▶ Instructions for the task:
Read the lines of the data below and retrieve those with "VinylRange".

▶ Data for review:
>>>

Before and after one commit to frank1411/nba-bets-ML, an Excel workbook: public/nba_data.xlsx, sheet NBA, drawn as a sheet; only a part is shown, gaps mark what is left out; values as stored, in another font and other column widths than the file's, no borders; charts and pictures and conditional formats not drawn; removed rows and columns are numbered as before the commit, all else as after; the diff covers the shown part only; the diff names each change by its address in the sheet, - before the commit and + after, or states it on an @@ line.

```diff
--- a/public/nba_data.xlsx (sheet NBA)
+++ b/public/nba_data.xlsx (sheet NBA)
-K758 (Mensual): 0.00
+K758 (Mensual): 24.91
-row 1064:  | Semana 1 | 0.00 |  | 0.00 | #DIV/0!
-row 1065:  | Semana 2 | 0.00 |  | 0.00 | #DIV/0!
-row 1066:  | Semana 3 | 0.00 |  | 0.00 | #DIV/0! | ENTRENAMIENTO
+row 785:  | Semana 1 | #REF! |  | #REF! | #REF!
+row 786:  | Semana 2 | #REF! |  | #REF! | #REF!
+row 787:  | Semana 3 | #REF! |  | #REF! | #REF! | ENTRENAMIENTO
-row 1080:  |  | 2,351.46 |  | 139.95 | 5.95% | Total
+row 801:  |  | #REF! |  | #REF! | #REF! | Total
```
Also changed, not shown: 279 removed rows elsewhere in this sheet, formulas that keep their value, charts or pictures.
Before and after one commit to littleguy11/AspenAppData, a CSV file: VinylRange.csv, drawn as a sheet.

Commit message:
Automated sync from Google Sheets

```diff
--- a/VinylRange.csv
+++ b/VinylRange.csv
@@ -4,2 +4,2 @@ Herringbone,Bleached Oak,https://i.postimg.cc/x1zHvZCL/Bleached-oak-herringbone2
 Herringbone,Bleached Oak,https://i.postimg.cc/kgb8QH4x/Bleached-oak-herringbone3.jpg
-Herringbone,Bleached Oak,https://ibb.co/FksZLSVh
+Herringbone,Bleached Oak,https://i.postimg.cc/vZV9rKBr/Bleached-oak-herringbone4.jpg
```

<<<

▶ Solution to this problem:
Before and after one commit to littleguy11/AspenAppData, a CSV file: VinylRange.csv, drawn as a sheet.
--- a/VinylRange.csv
+++ b/VinylRange.csv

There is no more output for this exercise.